WORK ITEM
Could you return the whole listing, character for character?

----------

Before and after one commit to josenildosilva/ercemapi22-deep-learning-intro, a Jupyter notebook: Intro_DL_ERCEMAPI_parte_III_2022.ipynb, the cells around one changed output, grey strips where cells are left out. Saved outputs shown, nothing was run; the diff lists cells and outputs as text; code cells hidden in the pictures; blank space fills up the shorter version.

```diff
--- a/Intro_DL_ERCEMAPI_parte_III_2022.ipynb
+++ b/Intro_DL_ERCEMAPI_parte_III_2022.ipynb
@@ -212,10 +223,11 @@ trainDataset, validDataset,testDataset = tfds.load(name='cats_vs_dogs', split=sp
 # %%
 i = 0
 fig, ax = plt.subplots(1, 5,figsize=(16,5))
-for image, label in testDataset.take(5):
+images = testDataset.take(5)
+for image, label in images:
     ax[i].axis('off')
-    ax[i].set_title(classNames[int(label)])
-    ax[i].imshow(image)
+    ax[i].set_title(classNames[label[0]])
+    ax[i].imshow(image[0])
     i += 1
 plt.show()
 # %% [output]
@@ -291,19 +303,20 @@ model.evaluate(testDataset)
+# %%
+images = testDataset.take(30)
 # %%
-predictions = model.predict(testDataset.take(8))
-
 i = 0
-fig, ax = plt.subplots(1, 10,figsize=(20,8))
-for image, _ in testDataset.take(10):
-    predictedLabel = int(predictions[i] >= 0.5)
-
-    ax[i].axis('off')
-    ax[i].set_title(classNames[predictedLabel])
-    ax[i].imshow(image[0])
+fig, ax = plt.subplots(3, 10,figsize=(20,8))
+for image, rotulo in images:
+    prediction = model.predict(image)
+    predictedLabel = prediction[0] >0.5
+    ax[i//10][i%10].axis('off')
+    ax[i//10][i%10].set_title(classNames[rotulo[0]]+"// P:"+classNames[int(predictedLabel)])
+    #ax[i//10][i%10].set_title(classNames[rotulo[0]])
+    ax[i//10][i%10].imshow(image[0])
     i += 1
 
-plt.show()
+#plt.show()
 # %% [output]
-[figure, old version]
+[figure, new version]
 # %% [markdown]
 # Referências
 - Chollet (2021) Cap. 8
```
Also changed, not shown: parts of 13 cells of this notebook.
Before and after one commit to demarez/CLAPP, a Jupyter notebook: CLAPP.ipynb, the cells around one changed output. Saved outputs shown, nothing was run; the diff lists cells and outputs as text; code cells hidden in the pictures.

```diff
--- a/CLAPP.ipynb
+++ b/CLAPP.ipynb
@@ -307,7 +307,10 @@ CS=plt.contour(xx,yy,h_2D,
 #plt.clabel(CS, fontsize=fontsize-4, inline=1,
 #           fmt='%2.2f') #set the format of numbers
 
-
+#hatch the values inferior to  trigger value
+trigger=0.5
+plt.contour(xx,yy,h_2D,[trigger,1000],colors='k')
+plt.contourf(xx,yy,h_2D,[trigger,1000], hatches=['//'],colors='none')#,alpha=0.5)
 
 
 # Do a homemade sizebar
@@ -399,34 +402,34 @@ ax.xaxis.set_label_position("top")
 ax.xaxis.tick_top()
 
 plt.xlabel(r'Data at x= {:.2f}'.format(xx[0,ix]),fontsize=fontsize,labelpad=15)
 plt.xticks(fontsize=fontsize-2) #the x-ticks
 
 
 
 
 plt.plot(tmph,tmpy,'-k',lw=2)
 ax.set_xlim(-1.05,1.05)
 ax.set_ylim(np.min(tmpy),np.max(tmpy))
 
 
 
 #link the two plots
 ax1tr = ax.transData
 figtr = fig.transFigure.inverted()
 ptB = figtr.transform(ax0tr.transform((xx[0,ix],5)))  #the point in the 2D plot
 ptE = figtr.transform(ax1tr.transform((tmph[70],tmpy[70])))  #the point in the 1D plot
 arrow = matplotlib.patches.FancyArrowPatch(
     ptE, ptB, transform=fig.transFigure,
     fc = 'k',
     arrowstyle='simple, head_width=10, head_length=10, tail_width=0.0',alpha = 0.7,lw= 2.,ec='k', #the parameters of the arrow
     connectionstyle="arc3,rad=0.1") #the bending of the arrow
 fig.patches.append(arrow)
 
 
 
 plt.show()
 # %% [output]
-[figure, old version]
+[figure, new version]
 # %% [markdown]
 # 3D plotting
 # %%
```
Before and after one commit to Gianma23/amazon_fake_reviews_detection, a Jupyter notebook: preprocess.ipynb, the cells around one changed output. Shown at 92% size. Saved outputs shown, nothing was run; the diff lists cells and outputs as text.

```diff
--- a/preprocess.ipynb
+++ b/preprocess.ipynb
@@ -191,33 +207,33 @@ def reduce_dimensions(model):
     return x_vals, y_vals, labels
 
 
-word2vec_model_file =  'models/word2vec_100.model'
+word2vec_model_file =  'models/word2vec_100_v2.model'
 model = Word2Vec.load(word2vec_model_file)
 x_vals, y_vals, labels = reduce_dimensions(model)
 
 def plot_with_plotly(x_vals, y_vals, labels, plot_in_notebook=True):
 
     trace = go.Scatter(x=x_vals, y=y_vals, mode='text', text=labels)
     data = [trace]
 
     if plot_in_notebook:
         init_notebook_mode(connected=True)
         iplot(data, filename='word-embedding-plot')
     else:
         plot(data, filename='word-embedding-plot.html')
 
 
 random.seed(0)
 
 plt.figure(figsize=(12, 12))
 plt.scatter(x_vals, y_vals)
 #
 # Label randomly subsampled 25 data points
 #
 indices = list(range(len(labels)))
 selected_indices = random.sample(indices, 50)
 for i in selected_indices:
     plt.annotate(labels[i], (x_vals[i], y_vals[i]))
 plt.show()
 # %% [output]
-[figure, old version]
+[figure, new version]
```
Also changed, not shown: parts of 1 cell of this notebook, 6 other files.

----------

WRITTEN SOLUTION
Before and after one commit to josenildosilva/ercemapi22-deep-learning-intro, a Jupyter notebook: Intro_DL_ERCEMAPI_parte_III_2022.ipynb, the cells around one changed output, grey strips where cells are left out. Saved outputs shown, nothing was run; the diff lists cells and outputs as text; code cells hidden in the pictures; blank space fills up the shorter version.

```diff
--- a/Intro_DL_ERCEMAPI_parte_III_2022.ipynb
+++ b/Intro_DL_ERCEMAPI_parte_III_2022.ipynb
@@ -212,10 +223,11 @@ trainDataset, validDataset,testDataset = tfds.load(name='cats_vs_dogs', split=sp
 # %%
 i = 0
 fig, ax = plt.subplots(1, 5,figsize=(16,5))
-for image, label in testDataset.take(5):
+images = testDataset.take(5)
+for image, label in images:
     ax[i].axis('off')
-    ax[i].set_title(classNames[int(label)])
-    ax[i].imshow(image)
+    ax[i].set_title(classNames[label[0]])
+    ax[i].imshow(image[0])
     i += 1
 plt.show()
 # %% [output]
@@ -291,19 +303,20 @@ model.evaluate(testDataset)
+# %%
+images = testDataset.take(30)
 # %%
-predictions = model.predict(testDataset.take(8))
-
 i = 0
-fig, ax = plt.subplots(1, 10,figsize=(20,8))
-for image, _ in testDataset.take(10):
-    predictedLabel = int(predictions[i] >= 0.5)
-
-    ax[i].axis('off')
-    ax[i].set_title(classNames[predictedLabel])
-    ax[i].imshow(image[0])
+fig, ax = plt.subplots(3, 10,figsize=(20,8))
+for image, rotulo in images:
+    prediction = model.predict(image)
+    predictedLabel = prediction[0] >0.5
+    ax[i//10][i%10].axis('off')
+    ax[i//10][i%10].set_title(classNames[rotulo[0]]+"// P:"+classNames[int(predictedLabel)])
+    #ax[i//10][i%10].set_title(classNames[rotulo[0]])
+    ax[i//10][i%10].imshow(image[0])
     i += 1
 
-plt.show()
+#plt.show()
 # %% [output]
-[figure, old version]
+[figure, new version]
 # %% [markdown]
 # Referências
 - Chollet (2021) Cap. 8
```
Also changed, not shown: parts of 13 cells of this notebook.
Before and after one commit to demarez/CLAPP, a Jupyter notebook: CLAPP.ipynb, the cells around one changed output. Saved outputs shown, nothing was run; the diff lists cells and outputs as text; code cells hidden in the pictures.

```diff
--- a/CLAPP.ipynb
+++ b/CLAPP.ipynb
@@ -307,7 +307,10 @@ CS=plt.contour(xx,yy,h_2D,
 #plt.clabel(CS, fontsize=fontsize-4, inline=1,
 #           fmt='%2.2f') #set the format of numbers
 
-
+#hatch the values inferior to  trigger value
+trigger=0.5
+plt.contour(xx,yy,h_2D,[trigger,1000],colors='k')
+plt.contourf(xx,yy,h_2D,[trigger,1000], hatches=['//'],colors='none')#,alpha=0.5)
 
 
 # Do a homemade sizebar
@@ -399,34 +402,34 @@ ax.xaxis.set_label_position("top")
 ax.xaxis.tick_top()
 
 plt.xlabel(r'Data at x= {:.2f}'.format(xx[0,ix]),fontsize=fontsize,labelpad=15)
 plt.xticks(fontsize=fontsize-2) #the x-ticks
 
 
 
 
 plt.plot(tmph,tmpy,'-k',lw=2)
 ax.set_xlim(-1.05,1.05)
 ax.set_ylim(np.min(tmpy),np.max(tmpy))
 
 
 
 #link the two plots
 ax1tr = ax.transData
 figtr = fig.transFigure.inverted()
 ptB = figtr.transform(ax0tr.transform((xx[0,ix],5)))  #the point in the 2D plot
 ptE = figtr.transform(ax1tr.transform((tmph[70],tmpy[70])))  #the point in the 1D plot
 arrow = matplotlib.patches.FancyArrowPatch(
     ptE, ptB, transform=fig.transFigure,
     fc = 'k',
     arrowstyle='simple, head_width=10, head_length=10, tail_width=0.0',alpha = 0.7,lw= 2.,ec='k', #the parameters of the arrow
     connectionstyle="arc3,rad=0.1") #the bending of the arrow
 fig.patches.append(arrow)
 
 
 
 plt.show()
 # %% [output]
-[figure, old version]
+[figure, new version]
 # %% [markdown]
 # 3D plotting
 # %%
```
Before and after one commit to Gianma23/amazon_fake_reviews_detection, a Jupyter notebook: preprocess.ipynb, the cells around one changed output. Shown at 92% size. Saved outputs shown, nothing was run; the diff lists cells and outputs as text.

```diff
--- a/preprocess.ipynb
+++ b/preprocess.ipynb
@@ -191,33 +207,33 @@ def reduce_dimensions(model):
     return x_vals, y_vals, labels
 
 
-word2vec_model_file =  'models/word2vec_100.model'
+word2vec_model_file =  'models/word2vec_100_v2.model'
 model = Word2Vec.load(word2vec_model_file)
 x_vals, y_vals, labels = reduce_dimensions(model)
 
 def plot_with_plotly(x_vals, y_vals, labels, plot_in_notebook=True):
 
     trace = go.Scatter(x=x_vals, y=y_vals, mode='text', text=labels)
     data = [trace]
 
     if plot_in_notebook:
         init_notebook_mode(connected=True)
         iplot(data, filename='word-embedding-plot')
     else:
         plot(data, filename='word-embedding-plot.html')
 
 
 random.seed(0)
 
 plt.figure(figsize=(12, 12))
 plt.scatter(x_vals, y_vals)
 #
 # Label randomly subsampled 25 data points
 #
 indices = list(range(len(labels)))
 selected_indices = random.sample(indices, 50)
 for i in selected_indices:
     plt.annotate(labels[i], (x_vals[i], y_vals[i]))
 plt.show()
 # %% [output]
-[figure, old version]
+[figure, new version]
```
Also changed, not shown: parts of 1 cell of this notebook, 6 other files.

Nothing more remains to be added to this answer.